Olkoniemi, H., Hurme, M., & Railo, H. (2023). Neurologically healthy humans’ ability to make saccades toward unseen targets. Neuroscience, 513, 111–125. https://doi.org/10.1016/j.neuroscience.2023.01.014
Neurologically healthy humans’ ability to make saccades toward unseen targets
|Author:||Olkoniemi, Henri1,2; Hurme, Mikko2,3; Railo, Henry2,3|
1Division of Psychology, Faculty of Education and Psychology, University of Oulu, Finland
2Department of Psychology and Speech Language Pathology, University of Turku, Finland
3Turku Brain and Mind Centre, University of Turku, Finland
|Online Access:||PDF Full Text (PDF, 1.6 MB)|
|Persistent link:|| http://urn.fi/urn:nbn:fi-fe2023032132707
|Publish Date:|| 2023-03-21
Some patients with a visual field loss due to a lesion in the primary visual cortex (V1) can shift their gaze to stimuli presented in their blind visual field. The extent to which a similar “blindsight” capacity is present in neurologically healthy individuals remains unknown. Using retinotopically navigated transcranial magnetic stimulation (TMS) of V1 (Experiment 1) and metacontrast masking (Experiment 2) to suppress conscious vision, we examined neurologically healthy humans’ ability to make saccadic eye movements toward visual targets that they reported not seeing. In the TMS experiment, the participants were more likely to initiate a saccade when a stimulus was presented, and they reported not seeing it, than in trials which no stimulus was presented. However, this happened only in a very small proportion (∼8%) of unseen trials, suggesting that saccadic reactions were largely based on conscious perception. In both experiments, saccade landing location was influenced by unconscious information: When the participants denied seeing the target but made a saccade, the saccade was made toward the correct location (TMS: 68%, metacontrast: 63%) more often than predicted by chance.
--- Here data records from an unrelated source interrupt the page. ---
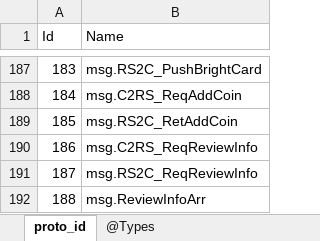
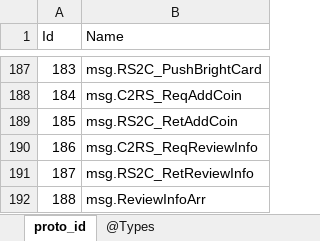
Before and after one commit to gaozhengshuang/texaspoker, an Excel workbook: docs/excel/proto_index.xlsx, sheet proto_id, drawn as a sheet; only a part is shown, gaps mark what is left out; values as stored, in another font and other column widths than the file's, no borders; the diff names each change by its address in the sheet, - before the commit and + after, or states it on an @@ line.

```diff
--- a/docs/excel/proto_index.xlsx (sheet proto_id)
+++ b/docs/excel/proto_index.xlsx (sheet proto_id)
-B191 (Name): msg.RS2C_ReqReviewInfo
+B191 (Name): msg.RS2C_RetReviewInfo
```
Also changed, not shown: 4 other files.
Signal detection theoretic measures suggested that in the TMS experiment, saccades toward unseen targets may have been based on weak conscious experiences. In both experiments, reduced visibility of the target stimulus was associated with slower and less precise gaze shifts. These results suggest that saccades made by neurologically healthy humans may be influenced by unconscious information, although the initiation of saccades is largely based on conscious vision.
|Pages:||111 - 125|
|Type of Publication:||
A1 Journal article – refereed
|Field of Science:||
This research was supported by a grant from the Ella and Georg Ehrnrooth Foundation awarded to Henri Olkoniemi, and a grants from the Academy of Finland (grant #308533) awarded to Henry Railo and (grant #338712) to Henri Olkoniemi. We would like to thank Teemu Laine for technical help with Experiment 1.
|Academy of Finland Grant Number:||
338712 (Academy of Finland Funding decision)
The data and the R-scripts are made available using the Open Science Framework https://osf.io/6wncf/.
© 2023 The Author(s). This is an open access article under the CC BY license (http://creativecommons.org/licenses/by/4.0/).